__WHAT IS REQUIRED__
Search the data for the word "drawn" and copy out every line that has it.

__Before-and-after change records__
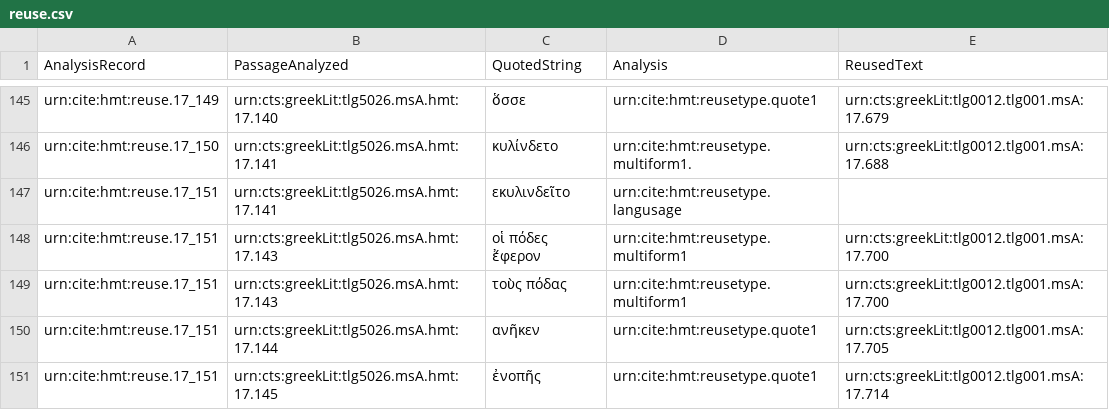
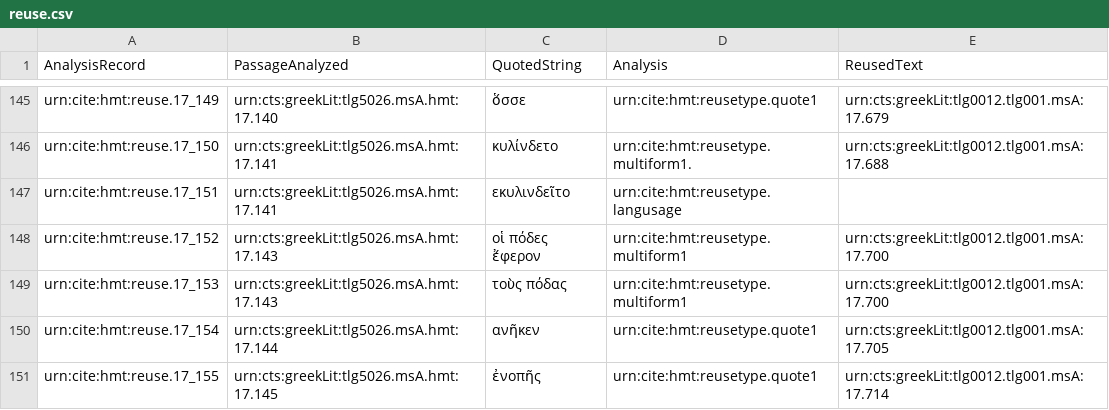
Before and after one commit to mwauke/closed-hc-il17, a CSV file: collections/reuse.csv, drawn as a sheet; only a part is shown, gaps mark what is left out.

Commit message:
Update reuse.csv

```diff
--- a/collections/reuse.csv
+++ b/collections/reuse.csv
@@ -147,5 +147,5 @@ urn:cite:hmt:reuse.17_150,urn:cts:greekLit:tlg5026.msA.hmt:17.141,"κυλίνδ
 urn:cite:hmt:reuse.17_151,urn:cts:greekLit:tlg5026.msA.hmt:17.141,"εκυλινδεῖτο",urn:cite:hmt:reusetype.langusage,
-urn:cite:hmt:reuse.17_151,urn:cts:greekLit:tlg5026.msA.hmt:17.143,"οἱ πόδες ἔφερον",urn:cite:hmt:reusetype.multiform1,urn:cts:greekLit:tlg0012.tlg001.msA:17.700
-urn:cite:hmt:reuse.17_151,urn:cts:greekLit:tlg5026.msA.hmt:17.143,"τοὺς πόδας",urn:cite:hmt:reusetype.multiform1,urn:cts:greekLit:tlg0012.tlg001.msA:17.700
-urn:cite:hmt:reuse.17_151,urn:cts:greekLit:tlg5026.msA.hmt:17.144,"ανῆκεν",urn:cite:hmt:reusetype.quote1,urn:cts:greekLit:tlg0012.tlg001.msA:17.705
-urn:cite:hmt:reuse.17_151,urn:cts:greekLit:tlg5026.msA.hmt:17.145,"ἐνοπῆς",urn:cite:hmt:reusetype.quote1,urn:cts:greekLit:tlg0012.tlg001.msA:17.714
+urn:cite:hmt:reuse.17_152,urn:cts:greekLit:tlg5026.msA.hmt:17.143,"οἱ πόδες ἔφερον",urn:cite:hmt:reusetype.multiform1,urn:cts:greekLit:tlg0012.tlg001.msA:17.700
+urn:cite:hmt:reuse.17_153,urn:cts:greekLit:tlg5026.msA.hmt:17.143,"τοὺς πόδας",urn:cite:hmt:reusetype.multiform1,urn:cts:greekLit:tlg0012.tlg001.msA:17.700
+urn:cite:hmt:reuse.17_154,urn:cts:greekLit:tlg5026.msA.hmt:17.144,"ανῆκεν",urn:cite:hmt:reusetype.quote1,urn:cts:greekLit:tlg0012.tlg001.msA:17.705
+urn:cite:hmt:reuse.17_155,urn:cts:greekLit:tlg5026.msA.hmt:17.145,"ἐνοπῆς",urn:cite:hmt:reusetype.quote1,urn:cts:greekLit:tlg0012.tlg001.msA:17.714
```
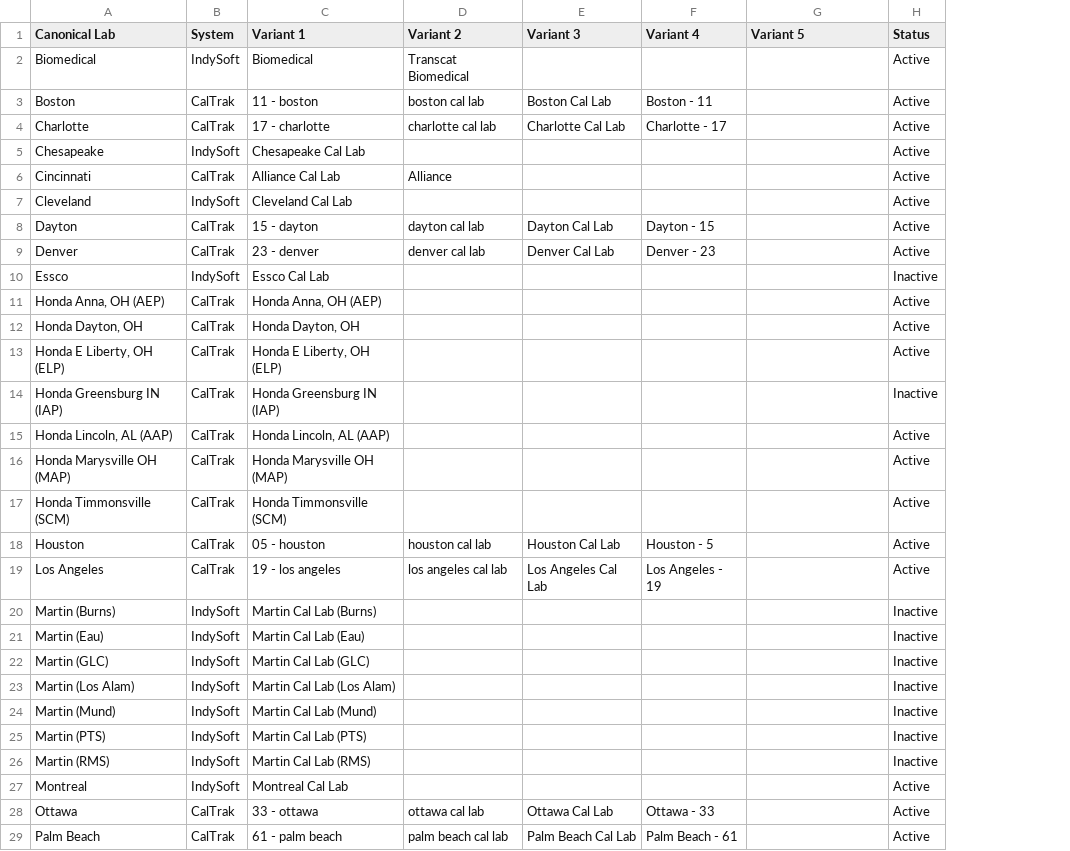
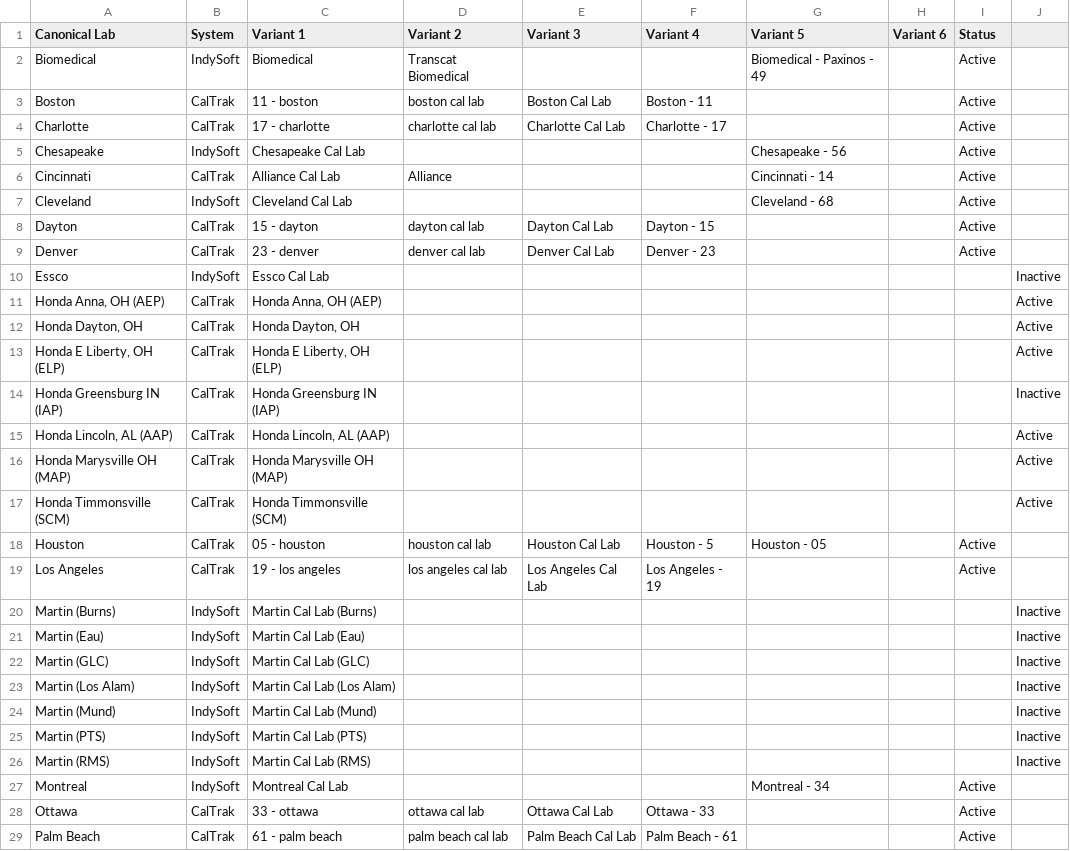
Before and after one commit to laugostini20-byte/CapacityAnalysis, a CSV file: lab_mapping_variants.csv, drawn as a sheet; only a part is shown; addresses are those after the commit; the diff covers the shown part only; the diff names each change by its address in the sheet, - before the commit and + after, or states it on an @@ line.

```diff
--- a/lab_mapping_variants.csv
+++ b/lab_mapping_variants.csv
+column H (Variant 6), empty
+column J, rows 10-26: Inactive | Active | Active | Active | Inactive | Active | Active | Active |  |  | Inactive | Inactive | Inactive | Inactive | Inactive | Inactive | Inactive
-G2 (Variant 5): (empty)
+G2 (Variant 5): Biomedical - Paxinos - 49
-G5 (Variant 5): (empty)
+G5 (Variant 5): Chesapeake - 56
-G6 (Variant 5): (empty)
+G6 (Variant 5): Cincinnati - 14
-G7 (Variant 5): (empty)
+G7 (Variant 5): Cleveland - 68
-I10 (Status): Inactive
+I10 (Status): (empty)
-I11:I13 (Status): Active
+I11:I13 (Status): (empty)
-I14 (Status): Inactive
+I14 (Status): (empty)
-I15:I17 (Status): Active
+I15:I17 (Status): (empty)
-G18 (Variant 5): (empty)
+G18 (Variant 5): Houston - 05
-I20:I26 (Status): Inactive
+I20:I26 (Status): (empty)
-G27 (Variant 5): (empty)
+G27 (Variant 5): Montreal - 34
```
Also changed, not shown: 8 edited cells elsewhere in this file, 1 other file.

__WRITTEN REPLY__
Before and after one commit to mwauke/closed-hc-il17, a CSV file: collections/reuse.csv, drawn as a sheet; only a part is shown, gaps mark what is left out.
Before and after one commit to laugostini20-byte/CapacityAnalysis, a CSV file: lab_mapping_variants.csv, drawn as a sheet; only a part is shown; addresses are those after the commit; the diff covers the shown part only; the diff names each change by its address in the sheet, - before the commit and + after, or states it on an @@ line.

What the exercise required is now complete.